Work to complete
Every entry that follows should be output exactly, and every image in it left out.

Dataset records
───

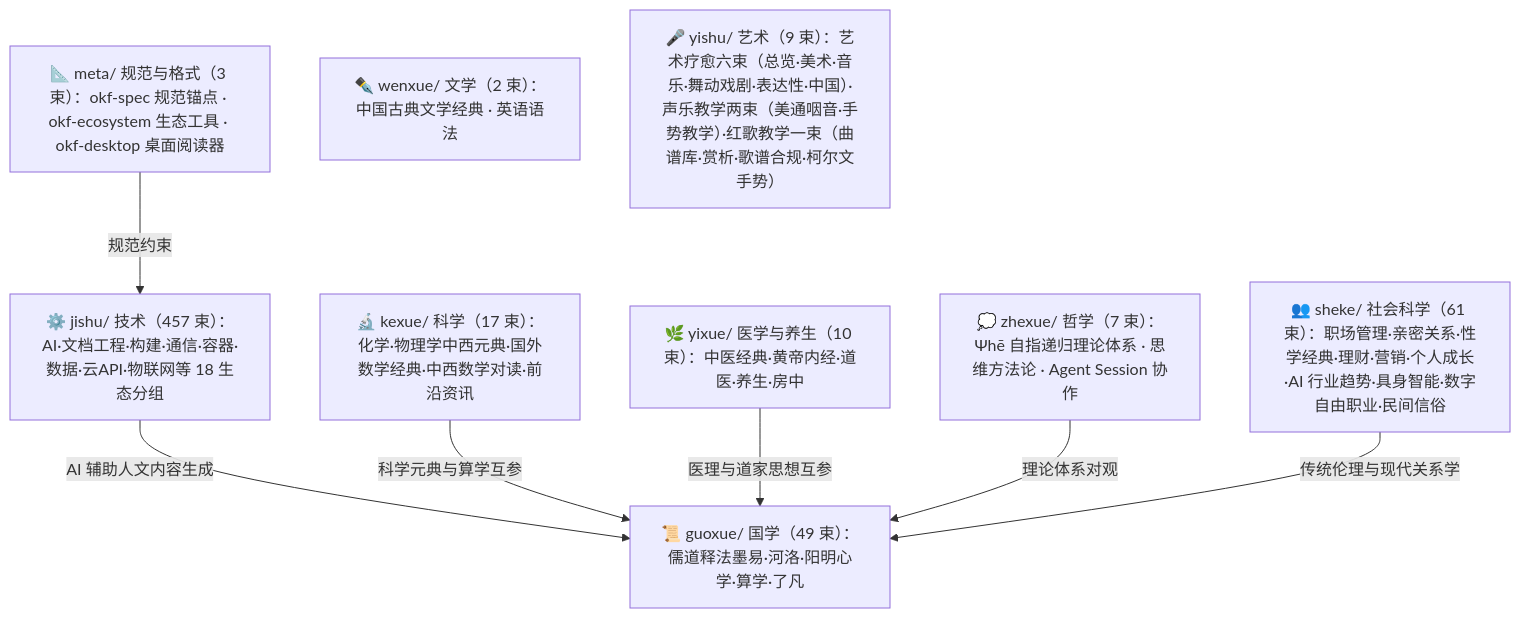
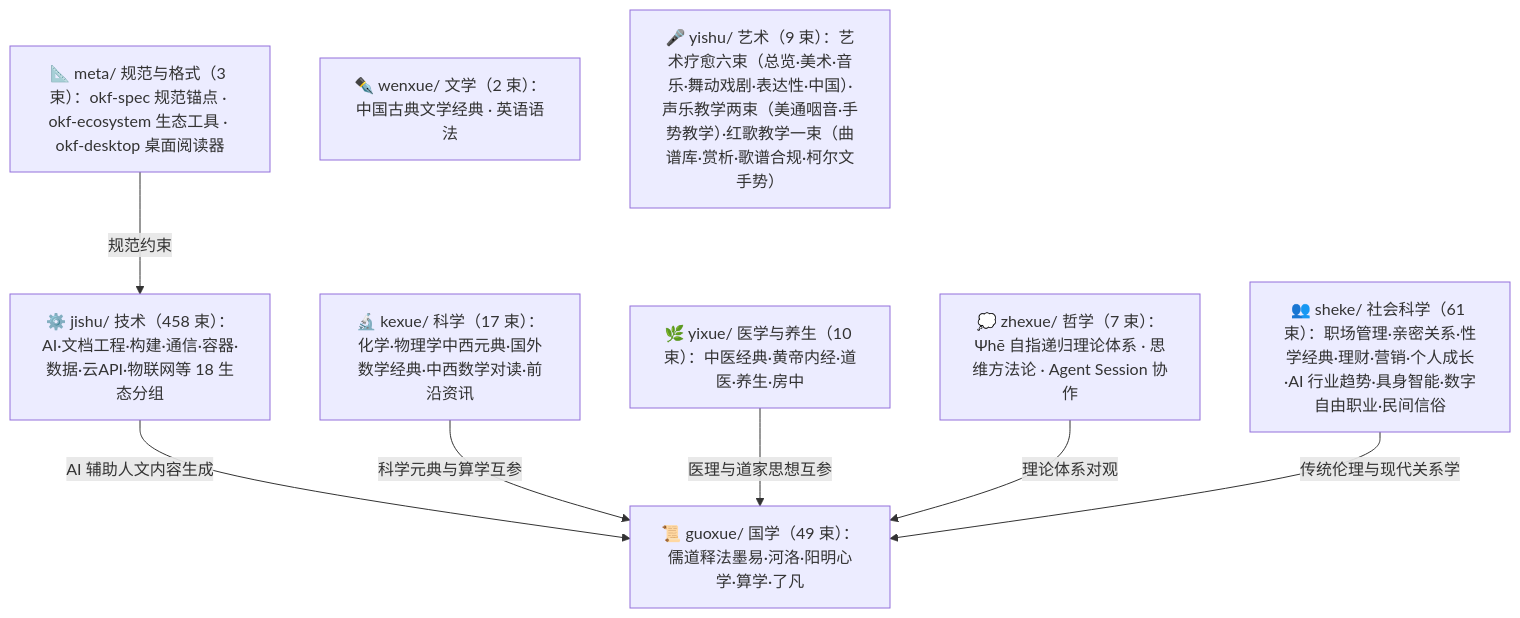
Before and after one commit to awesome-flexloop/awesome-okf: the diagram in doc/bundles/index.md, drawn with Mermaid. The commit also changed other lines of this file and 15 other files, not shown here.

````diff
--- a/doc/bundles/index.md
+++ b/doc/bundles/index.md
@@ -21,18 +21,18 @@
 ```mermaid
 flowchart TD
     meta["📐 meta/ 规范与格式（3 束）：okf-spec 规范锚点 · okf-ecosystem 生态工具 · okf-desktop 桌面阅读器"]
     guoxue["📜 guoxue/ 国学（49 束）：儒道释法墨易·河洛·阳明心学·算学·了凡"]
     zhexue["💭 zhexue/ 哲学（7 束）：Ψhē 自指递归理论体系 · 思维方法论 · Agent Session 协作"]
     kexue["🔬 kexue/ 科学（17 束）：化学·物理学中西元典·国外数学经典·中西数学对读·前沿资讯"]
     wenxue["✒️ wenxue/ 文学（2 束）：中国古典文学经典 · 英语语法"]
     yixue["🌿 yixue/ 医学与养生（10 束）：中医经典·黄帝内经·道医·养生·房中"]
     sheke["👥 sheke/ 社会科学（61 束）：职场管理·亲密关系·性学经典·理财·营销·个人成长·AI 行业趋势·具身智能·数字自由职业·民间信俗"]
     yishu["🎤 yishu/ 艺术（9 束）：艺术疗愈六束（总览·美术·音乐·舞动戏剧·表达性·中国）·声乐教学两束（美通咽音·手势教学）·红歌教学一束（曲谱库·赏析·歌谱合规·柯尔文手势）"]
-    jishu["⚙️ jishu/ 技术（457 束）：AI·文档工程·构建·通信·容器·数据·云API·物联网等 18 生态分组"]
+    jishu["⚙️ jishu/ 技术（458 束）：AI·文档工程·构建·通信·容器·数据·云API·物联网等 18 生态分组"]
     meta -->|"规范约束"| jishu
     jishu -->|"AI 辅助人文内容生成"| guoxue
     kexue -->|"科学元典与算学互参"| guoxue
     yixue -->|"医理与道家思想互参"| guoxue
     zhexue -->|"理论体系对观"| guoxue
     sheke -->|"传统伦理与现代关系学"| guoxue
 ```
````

───

Reply to the exercise
Before and after one commit to awesome-flexloop/awesome-okf: the diagram in doc/bundles/index.md, drawn with Mermaid. The commit also changed other lines of this file and 15 other files, not shown here.

````diff
--- a/doc/bundles/index.md
+++ b/doc/bundles/index.md
@@ -21,18 +21,18 @@
 ```mermaid
 flowchart TD
     meta["📐 meta/ 规范与格式（3 束）：okf-spec 规范锚点 · okf-ecosystem 生态工具 · okf-desktop 桌面阅读器"]
     guoxue["📜 guoxue/ 国学（49 束）：儒道释法墨易·河洛·阳明心学·算学·了凡"]
     zhexue["💭 zhexue/ 哲学（7 束）：Ψhē 自指递归理论体系 · 思维方法论 · Agent Session 协作"]
     kexue["🔬 kexue/ 科学（17 束）：化学·物理学中西元典·国外数学经典·中西数学对读·前沿资讯"]
     wenxue["✒️ wenxue/ 文学（2 束）：中国古典文学经典 · 英语语法"]
     yixue["🌿 yixue/ 医学与养生（10 束）：中医经典·黄帝内经·道医·养生·房中"]
     sheke["👥 sheke/ 社会科学（61 束）：职场管理·亲密关系·性学经典·理财·营销·个人成长·AI 行业趋势·具身智能·数字自由职业·民间信俗"]
     yishu["🎤 yishu/ 艺术（9 束）：艺术疗愈六束（总览·美术·音乐·舞动戏剧·表达性·中国）·声乐教学两束（美通咽音·手势教学）·红歌教学一束（曲谱库·赏析·歌谱合规·柯尔文手势）"]
-    jishu["⚙️ jishu/ 技术（457 束）：AI·文档工程·构建·通信·容器·数据·云API·物联网等 18 生态分组"]
+    jishu["⚙️ jishu/ 技术（458 束）：AI·文档工程·构建·通信·容器·数据·云API·物联网等 18 生态分组"]
     meta -->|"规范约束"| jishu
     jishu -->|"AI 辅助人文内容生成"| guoxue
     kexue -->|"科学元典与算学互参"| guoxue
     yixue -->|"医理与道家思想互参"| guoxue
     zhexue -->|"理论体系对观"| guoxue
     sheke -->|"传统伦理与现代关系学"| guoxue
 ```
````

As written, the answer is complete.